_BRIEF_.
Copy the whole listing below exactly.
*** LISTED ENTRIES ***
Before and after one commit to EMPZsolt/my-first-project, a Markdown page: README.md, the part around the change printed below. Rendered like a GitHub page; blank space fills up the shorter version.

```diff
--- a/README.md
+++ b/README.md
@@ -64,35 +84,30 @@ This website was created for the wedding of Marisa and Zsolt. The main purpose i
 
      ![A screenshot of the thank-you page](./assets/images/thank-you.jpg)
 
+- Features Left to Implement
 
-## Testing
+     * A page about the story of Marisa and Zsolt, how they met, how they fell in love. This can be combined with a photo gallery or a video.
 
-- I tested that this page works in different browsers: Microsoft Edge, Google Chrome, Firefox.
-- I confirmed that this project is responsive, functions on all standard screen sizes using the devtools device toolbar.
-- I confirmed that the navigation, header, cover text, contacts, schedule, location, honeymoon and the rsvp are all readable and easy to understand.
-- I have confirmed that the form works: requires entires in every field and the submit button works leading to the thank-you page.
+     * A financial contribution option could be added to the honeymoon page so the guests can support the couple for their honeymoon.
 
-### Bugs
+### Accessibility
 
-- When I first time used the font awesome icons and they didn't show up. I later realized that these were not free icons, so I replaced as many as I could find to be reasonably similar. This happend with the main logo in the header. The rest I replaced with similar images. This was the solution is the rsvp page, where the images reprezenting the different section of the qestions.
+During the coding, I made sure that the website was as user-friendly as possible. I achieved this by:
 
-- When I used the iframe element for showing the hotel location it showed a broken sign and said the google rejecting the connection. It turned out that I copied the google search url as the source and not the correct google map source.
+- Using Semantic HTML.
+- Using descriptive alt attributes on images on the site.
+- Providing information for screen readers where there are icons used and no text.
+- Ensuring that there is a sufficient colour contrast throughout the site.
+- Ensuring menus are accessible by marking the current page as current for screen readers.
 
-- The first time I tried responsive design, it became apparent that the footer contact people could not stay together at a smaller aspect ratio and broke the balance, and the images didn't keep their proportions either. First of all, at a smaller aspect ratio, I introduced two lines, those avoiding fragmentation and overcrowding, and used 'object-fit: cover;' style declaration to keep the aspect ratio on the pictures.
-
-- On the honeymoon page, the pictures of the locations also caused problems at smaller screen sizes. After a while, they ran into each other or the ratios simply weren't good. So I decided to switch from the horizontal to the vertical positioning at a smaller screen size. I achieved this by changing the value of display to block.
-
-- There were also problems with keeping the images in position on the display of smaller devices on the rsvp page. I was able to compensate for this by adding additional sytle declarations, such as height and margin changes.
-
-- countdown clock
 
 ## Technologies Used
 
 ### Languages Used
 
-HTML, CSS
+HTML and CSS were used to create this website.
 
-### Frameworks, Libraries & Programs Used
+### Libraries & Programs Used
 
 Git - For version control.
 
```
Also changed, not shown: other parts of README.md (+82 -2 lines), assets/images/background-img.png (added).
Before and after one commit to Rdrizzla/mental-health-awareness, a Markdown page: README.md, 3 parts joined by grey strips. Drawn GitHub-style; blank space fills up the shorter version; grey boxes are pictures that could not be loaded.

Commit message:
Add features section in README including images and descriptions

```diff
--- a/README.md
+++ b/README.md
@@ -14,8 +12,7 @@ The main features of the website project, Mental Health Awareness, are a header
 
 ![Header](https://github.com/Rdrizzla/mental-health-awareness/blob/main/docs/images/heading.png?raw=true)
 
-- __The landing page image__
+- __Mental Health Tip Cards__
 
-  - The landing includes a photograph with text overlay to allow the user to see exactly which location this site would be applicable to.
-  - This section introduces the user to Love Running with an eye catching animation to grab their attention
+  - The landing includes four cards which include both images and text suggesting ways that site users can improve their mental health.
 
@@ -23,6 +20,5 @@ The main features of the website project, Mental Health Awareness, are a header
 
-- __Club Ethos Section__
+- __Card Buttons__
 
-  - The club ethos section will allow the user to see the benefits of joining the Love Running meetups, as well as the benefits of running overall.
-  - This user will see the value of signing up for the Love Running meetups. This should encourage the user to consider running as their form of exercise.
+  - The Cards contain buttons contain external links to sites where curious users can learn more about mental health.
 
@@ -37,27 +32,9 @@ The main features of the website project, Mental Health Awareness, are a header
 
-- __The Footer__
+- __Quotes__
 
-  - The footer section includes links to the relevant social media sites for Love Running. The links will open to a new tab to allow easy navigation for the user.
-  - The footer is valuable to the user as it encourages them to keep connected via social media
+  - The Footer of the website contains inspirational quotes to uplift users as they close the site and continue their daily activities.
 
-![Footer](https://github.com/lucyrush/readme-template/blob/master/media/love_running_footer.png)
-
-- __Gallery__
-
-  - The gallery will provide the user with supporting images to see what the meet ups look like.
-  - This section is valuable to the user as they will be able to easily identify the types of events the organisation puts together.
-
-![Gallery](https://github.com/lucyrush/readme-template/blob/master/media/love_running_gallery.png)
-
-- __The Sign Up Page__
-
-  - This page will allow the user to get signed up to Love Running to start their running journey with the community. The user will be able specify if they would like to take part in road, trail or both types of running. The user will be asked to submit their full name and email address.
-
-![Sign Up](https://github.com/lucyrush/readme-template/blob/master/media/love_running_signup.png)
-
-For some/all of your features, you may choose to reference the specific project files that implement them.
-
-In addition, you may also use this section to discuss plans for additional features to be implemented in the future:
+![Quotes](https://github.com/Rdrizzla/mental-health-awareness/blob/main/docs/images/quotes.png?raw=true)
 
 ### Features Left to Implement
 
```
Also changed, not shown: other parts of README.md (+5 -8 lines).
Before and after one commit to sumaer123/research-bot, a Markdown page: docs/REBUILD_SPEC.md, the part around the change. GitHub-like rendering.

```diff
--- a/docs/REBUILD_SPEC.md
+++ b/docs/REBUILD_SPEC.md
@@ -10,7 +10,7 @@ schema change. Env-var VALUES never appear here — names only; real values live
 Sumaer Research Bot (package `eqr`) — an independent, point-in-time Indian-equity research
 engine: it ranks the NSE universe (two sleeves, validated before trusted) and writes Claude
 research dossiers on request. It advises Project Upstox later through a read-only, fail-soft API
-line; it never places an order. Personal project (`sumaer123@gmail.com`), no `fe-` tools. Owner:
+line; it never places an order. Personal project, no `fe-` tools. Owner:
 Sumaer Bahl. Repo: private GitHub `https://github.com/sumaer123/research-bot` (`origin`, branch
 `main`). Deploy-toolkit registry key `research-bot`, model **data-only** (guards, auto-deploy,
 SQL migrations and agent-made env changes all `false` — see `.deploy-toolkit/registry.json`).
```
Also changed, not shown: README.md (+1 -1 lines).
*** End of LISTED ENTRIES ***
_SOLUTION TO THIS PROBLEM_.
Before and after one commit to EMPZsolt/my-first-project, a Markdown page: README.md, the part around the change printed below. Rendered like a GitHub page; blank space fills up the shorter version.

```diff
--- a/README.md
+++ b/README.md
@@ -64,35 +84,30 @@ This website was created for the wedding of Marisa and Zsolt. The main purpose i
 
      ![A screenshot of the thank-you page](./assets/images/thank-you.jpg)
 
+- Features Left to Implement
 
-## Testing
+     * A page about the story of Marisa and Zsolt, how they met, how they fell in love. This can be combined with a photo gallery or a video.
 
-- I tested that this page works in different browsers: Microsoft Edge, Google Chrome, Firefox.
-- I confirmed that this project is responsive, functions on all standard screen sizes using the devtools device toolbar.
-- I confirmed that the navigation, header, cover text, contacts, schedule, location, honeymoon and the rsvp are all readable and easy to understand.
-- I have confirmed that the form works: requires entires in every field and the submit button works leading to the thank-you page.
+     * A financial contribution option could be added to the honeymoon page so the guests can support the couple for their honeymoon.
 
-### Bugs
+### Accessibility
 
-- When I first time used the font awesome icons and they didn't show up. I later realized that these were not free icons, so I replaced as many as I could find to be reasonably similar. This happend with the main logo in the header. The rest I replaced with similar images. This was the solution is the rsvp page, where the images reprezenting the different section of the qestions.
+During the coding, I made sure that the website was as user-friendly as possible. I achieved this by:
 
-- When I used the iframe element for showing the hotel location it showed a broken sign and said the google rejecting the connection. It turned out that I copied the google search url as the source and not the correct google map source.
+- Using Semantic HTML.
+- Using descriptive alt attributes on images on the site.
+- Providing information for screen readers where there are icons used and no text.
+- Ensuring that there is a sufficient colour contrast throughout the site.
+- Ensuring menus are accessible by marking the current page as current for screen readers.
 
-- The first time I tried responsive design, it became apparent that the footer contact people could not stay together at a smaller aspect ratio and broke the balance, and the images didn't keep their proportions either. First of all, at a smaller aspect ratio, I introduced two lines, those avoiding fragmentation and overcrowding, and used 'object-fit: cover;' style declaration to keep the aspect ratio on the pictures.
-
-- On the honeymoon page, the pictures of the locations also caused problems at smaller screen sizes. After a while, they ran into each other or the ratios simply weren't good. So I decided to switch from the horizontal to the vertical positioning at a smaller screen size. I achieved this by changing the value of display to block.
-
-- There were also problems with keeping the images in position on the display of smaller devices on the rsvp page. I was able to compensate for this by adding additional sytle declarations, such as height and margin changes.
-
-- countdown clock
 
 ## Technologies Used
 
 ### Languages Used
 
-HTML, CSS
+HTML and CSS were used to create this website.
 
-### Frameworks, Libraries & Programs Used
+### Libraries & Programs Used
 
 Git - For version control.
 
```
Also changed, not shown: other parts of README.md (+82 -2 lines), assets/images/background-img.png (added).
Before and after one commit to Rdrizzla/mental-health-awareness, a Markdown page: README.md, 3 parts joined by grey strips. Drawn GitHub-style; blank space fills up the shorter version; grey boxes are pictures that could not be loaded.

Commit message:
Add features section in README including images and descriptions

```diff
--- a/README.md
+++ b/README.md
@@ -14,8 +12,7 @@ The main features of the website project, Mental Health Awareness, are a header
 
 ![Header](https://github.com/Rdrizzla/mental-health-awareness/blob/main/docs/images/heading.png?raw=true)
 
-- __The landing page image__
+- __Mental Health Tip Cards__
 
-  - The landing includes a photograph with text overlay to allow the user to see exactly which location this site would be applicable to.
-  - This section introduces the user to Love Running with an eye catching animation to grab their attention
+  - The landing includes four cards which include both images and text suggesting ways that site users can improve their mental health.
 
@@ -23,6 +20,5 @@ The main features of the website project, Mental Health Awareness, are a header
 
-- __Club Ethos Section__
+- __Card Buttons__
 
-  - The club ethos section will allow the user to see the benefits of joining the Love Running meetups, as well as the benefits of running overall.
-  - This user will see the value of signing up for the Love Running meetups. This should encourage the user to consider running as their form of exercise.
+  - The Cards contain buttons contain external links to sites where curious users can learn more about mental health.
 
@@ -37,27 +32,9 @@ The main features of the website project, Mental Health Awareness, are a header
 
-- __The Footer__
+- __Quotes__
 
-  - The footer section includes links to the relevant social media sites for Love Running. The links will open to a new tab to allow easy navigation for the user.
-  - The footer is valuable to the user as it encourages them to keep connected via social media
+  - The Footer of the website contains inspirational quotes to uplift users as they close the site and continue their daily activities.
 
-![Footer](https://github.com/lucyrush/readme-template/blob/master/media/love_running_footer.png)
-
-- __Gallery__
-
-  - The gallery will provide the user with supporting images to see what the meet ups look like.
-  - This section is valuable to the user as they will be able to easily identify the types of events the organisation puts together.
-
-![Gallery](https://github.com/lucyrush/readme-template/blob/master/media/love_running_gallery.png)
-
-- __The Sign Up Page__
-
-  - This page will allow the user to get signed up to Love Running to start their running journey with the community. The user will be able specify if they would like to take part in road, trail or both types of running. The user will be asked to submit their full name and email address.
-
-![Sign Up](https://github.com/lucyrush/readme-template/blob/master/media/love_running_signup.png)
-
-For some/all of your features, you may choose to reference the specific project files that implement them.
-
-In addition, you may also use this section to discuss plans for additional features to be implemented in the future:
+![Quotes](https://github.com/Rdrizzla/mental-health-awareness/blob/main/docs/images/quotes.png?raw=true)
 
 ### Features Left to Implement
 
```
Also changed, not shown: other parts of README.md (+5 -8 lines).
Before and after one commit to sumaer123/research-bot, a Markdown page: docs/REBUILD_SPEC.md, the part around the change. GitHub-like rendering.

```diff
--- a/docs/REBUILD_SPEC.md
+++ b/docs/REBUILD_SPEC.md
@@ -10,7 +10,7 @@ schema change. Env-var VALUES never appear here — names only; real values live
 Sumaer Research Bot (package `eqr`) — an independent, point-in-time Indian-equity research
 engine: it ranks the NSE universe (two sleeves, validated before trusted) and writes Claude
 research dossiers on request. It advises Project Upstox later through a read-only, fail-soft API
-line; it never places an order. Personal project (`sumaer123@gmail.com`), no `fe-` tools. Owner:
+line; it never places an order. Personal project, no `fe-` tools. Owner:
 Sumaer Bahl. Repo: private GitHub `https://github.com/sumaer123/research-bot` (`origin`, branch
 `main`). Deploy-toolkit registry key `research-bot`, model **data-only** (guards, auto-deploy,
 SQL migrations and agent-made env changes all `false` — see `.deploy-toolkit/registry.json`).
```
Also changed, not shown: README.md (+1 -1 lines).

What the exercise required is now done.